With regard to yet another tragedy on Thursday, The Guardian writes,
‘ Iraq’s unending violence claimed one of its most high-profile victims yesterday when a Catholic archbishop abducted last month was found dead.
It was not clear if Paulos Faraj Rahho, 65, of the Chaldean church, Iraq’s largest Christian community, had died as a result of poor health or was killed by his captors. His decomposing body was discovered half-buried in a shallow grave in the northern city of Mosul. The Pope immediately condemned the death as “an act of inhuman violence that offends the dignity of the human being”, the Vatican said.
“I cry for Iraq,” said Shlemon Warduni, the bishop of Baghdad. “I have no other feelings. We were brothers, now we are divided.” ‘
It is estimated that the violence kicked off by Bush’s invasion of Iraq has displaced 400,000 of the estimated 800,000 indigenous Iraqi Christians to Syria, Lebanon and elsewhere. Today’s news is horrible, and my condolences to my Chaldean readers, indeed to all my readers who care about human rights. The pope’s statement is apposite.
Fighting broke out Tuesday and into Wednesday night at Kut in southern Iraq between Mahdi Army militiamen and Iraqi and US troops. Late Wednesday the militiament subjected the US base to mortar fire. Likely, the local commanders are defying titular leader Muqtada al-Sadr, who ordered another 6-month freeze on militia activities last month.
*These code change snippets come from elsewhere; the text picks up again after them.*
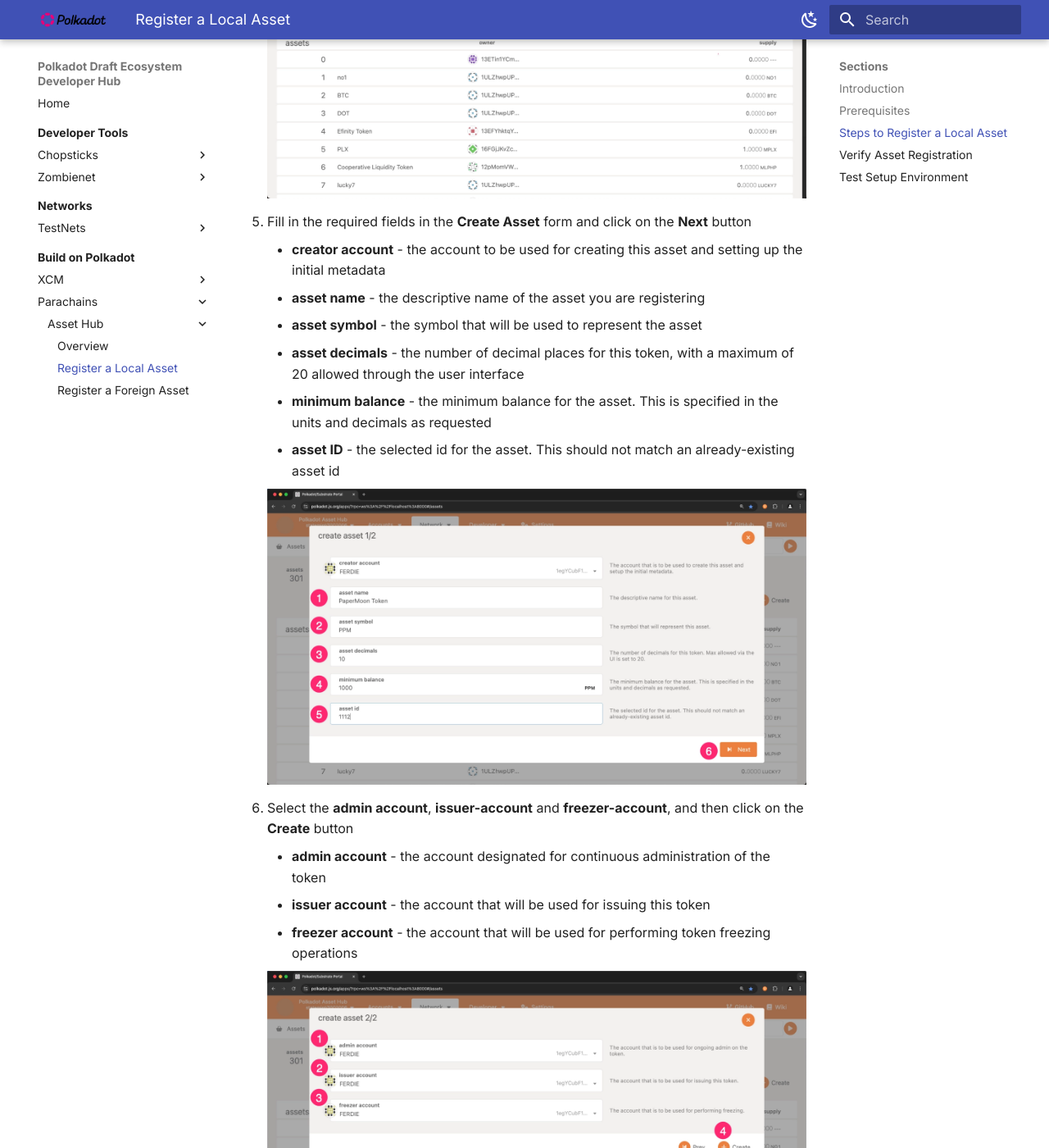
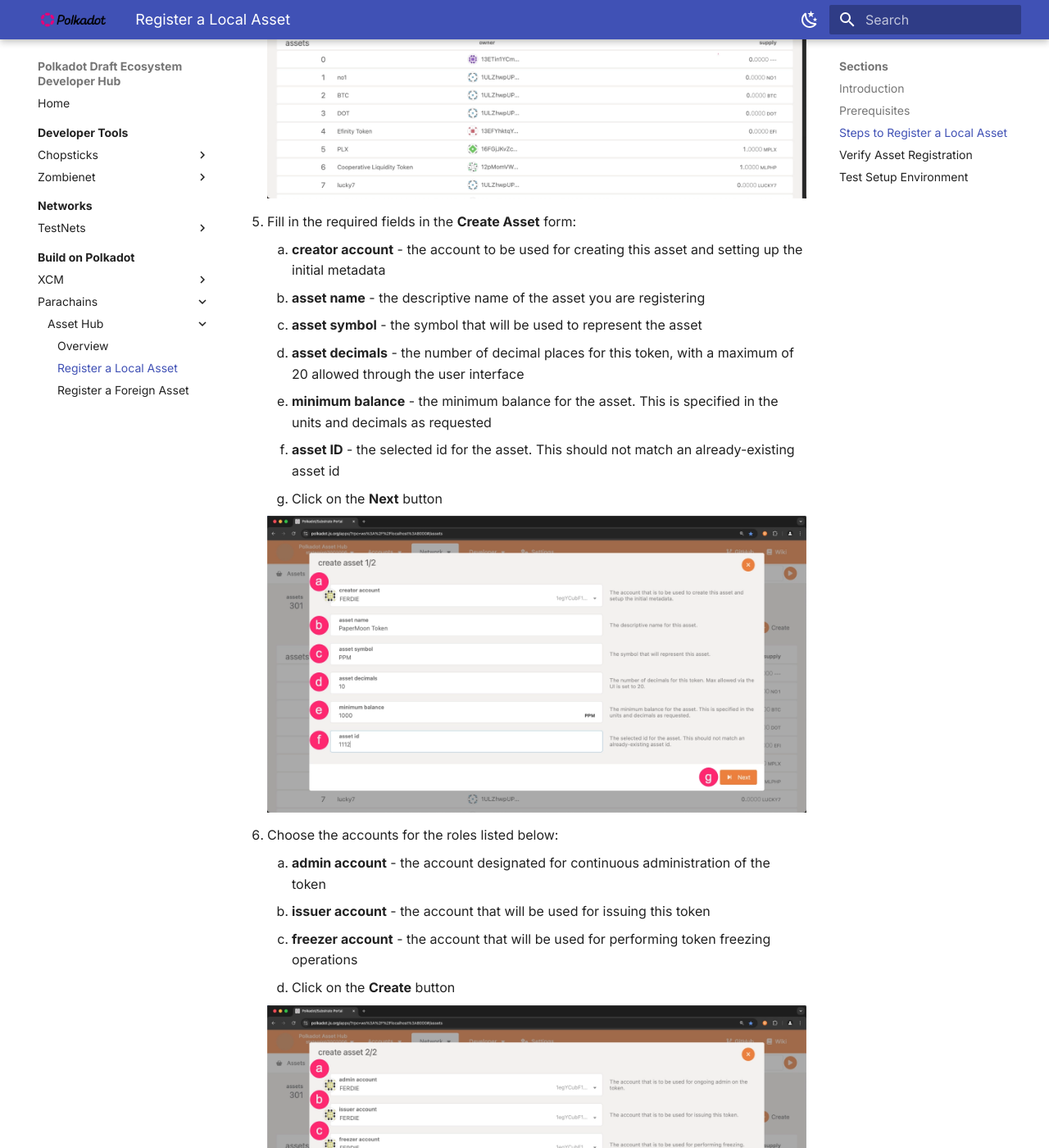
Before and after one commit to papermoonio/polkadot-ecosystem-docs-draft, an MkDocs documentation site: the page built from docs/build-on-polkadot/parachains/asset-hub/register-a-local-asset.md, in a window 1280 px wide and 1400 px high, scrolled down 2259 px. Shown: the whole window at 82% size. Built offline with MkDocs 1.6.1 and Material for MkDocs 9.7.7, drawn with Linux system fonts in a browser that asks for light colours; some of the changed text lies outside the part shown.

Commit message:
fix: updating steps on local assets registration

```diff
--- a/docs/build-on-polkadot/parachains/asset-hub/register-a-local-asset.md
+++ b/docs/build-on-polkadot/parachains/asset-hub/register-a-local-asset.md
@@ -41,26 +41,28 @@
 
       ![Create a new asset](/polkadot-ecosystem-docs-draft/images/building-on-polkadot/parachains/asset-hub/register-a-local-asset/register-a-local-asset-3.webp)
 
-5. Fill in the required fields in the **Create Asset** form and click on the **Next** button
+5. Fill in the required fields in the **Create Asset** form:
 
-    - **creator account** - the account to be used for creating this asset and setting up the initial metadata
-    - **asset name** - the descriptive name of the asset you are registering
-    - **asset symbol** - the symbol that will be used to represent the asset
-    - **asset decimals** - the number of decimal places for this token, with a maximum of 20 allowed through the user interface
-    - **minimum balance** - the minimum balance for the asset. This is specified in the units and decimals as requested
-    - **asset ID** - the selected id for the asset. This should not match an already-existing asset id
+    1. **creator account** - the account to be used for creating this asset and setting up the initial metadata
+    2. **asset name** - the descriptive name of the asset you are registering
+    3. **asset symbol** - the symbol that will be used to represent the asset
+    4. **asset decimals** - the number of decimal places for this token, with a maximum of 20 allowed through the user interface
+    5. **minimum balance** - the minimum balance for the asset. This is specified in the units and decimals as requested
+    6. **asset ID** - the selected id for the asset. This should not match an already-existing asset id
+    7. Click on the **Next** button
 
     ![Create Asset Form](/polkadot-ecosystem-docs-draft/images/building-on-polkadot/parachains/asset-hub/register-a-local-asset/register-a-local-asset-4.webp)
 
-6. Select the **admin account**, **issuer-account** and **freezer-account**, and then click on the **Create** button
+6. Choose the accounts for the roles listed below:
 
-    - **admin account** - the account designated for continuous administration of the token
-    - **issuer account** - the account that will be used for issuing this token
-    - **freezer account** - the account that will be used for performing token freezing operations
+    1. **admin account** - the account designated for continuous administration of the token
+    2. **issuer account** - the account that will be used for issuing this token
+    3. **freezer account** - the account that will be used for performing token freezing operations
+    4. Click on the **Create** button
 
     ![Admin, Issuer, Freezer accounts](/polkadot-ecosystem-docs-draft/images/building-on-polkadot/parachains/asset-hub/register-a-local-asset/register-a-local-asset-5.webp)
 
-7. Finally, click on the **Sign and Submit** button to complete the asset registration process
+7. Click on the **Sign and Submit** button to complete the asset registration process
 
     ![Sign and Submit](/polkadot-ecosystem-docs-draft/images/building-on-polkadot/parachains/asset-hub/register-a-local-asset/register-a-local-asset-6.webp)
 
```
Also changed, not shown: docs/images/building-on-polkadot/parachains/asset-hub/register-a-local-asset/register-a-local-asset-4.webp, docs/images/building-on-polkadot/parachains/asset-hub/register-a-local-asset/register-a-local-asset-5.webp.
Major -Gen. John Kelley, in command of US troops in al-Anbar, correctly said on Thursday that new provincial elections need to be held tout de suite in the Sunni Arab provinces. The Sunnis boycotted the only provincial elections so far held, in late January, 2005, and so do not have representative governments. In al-Anbar, the ruling Iraqi Islamic Party got 2% of the vote, but often doles out government jobs to its party members and excludes others. In Sunni-majority Diyala, the Shiite Supreme Council is in charge! I made this point in The Nation last year.
Grand Ayatollah Ali Sistani seems to agree.
A Pentagon report says 4 key oil laws are stalled in the Iraqi parliament.
And, Michael Klare on the permanent energy crisis.
Fred Kaplan at Slate on why Admiral Fallon resigned as CENTCOM commander; it was not about Iran.
McClatchy reports political violence in Iraq for Thursday:
5 civilians were wounded when an IED exploded near the local marketplace in al-Shurta al-Khamisa area at around 9 this morning.
Mortar rounds hit the Green Zone this morning at 11.15. No casualties were reported. The US Military do not generally comment on indirect fire. . .
3 unidentified bodies were found in Baghdad by Iraqi Police today. . .
Qasim al-Oqabi, a media assistant in al-Mowatin local newspaper, still a freshman in College of Journalism, was gunned down near the National Theater, central Baghdad by gunmen using a pistol with a silencer at around seven am, Thursday.
A roadside bomb targeted a US military convoy on Qanat Street, near al-Amin neighbourhood, east Baghdad at around 11 am today and no casualties were reported, said Iraqi Police. The US military have not confirmed the incident.
1 civilian was killed by gunmen near al-Farouq Mosque, central Baquba this morning.
Gunmen killed 3 Sahwa (Awakening Councils) members and kidnapped 4 from a location close to al-Hajaj village, 25 km to the north of Tikrit early this morning.
1 policeman killed and 2 Sahwa members injured by an attack by gunmen in west Tikrit this morning.
Gunmen attack a checkpoint manned by Support Forces of Baiji and kidnap 4 on the highway between Baiji and Tikrit at dawn today.
A suicide bomber detonated this afternoon in Zab district, west Kirkuk killing 3 civilians, injuring 7.
One civilian killed and 10 injured when a car bomb exploded on the highway between Kirkuk city and al-Rashad district, to the west of Kirkuk. . .
3 Iraqi Army soldiers were injured when an IED exploded targeting their patrol in al-Farha village, Tuz Khormatu district, south Kirkuk at 8.10 this morning. Their vehicle was completely destroyed. . .’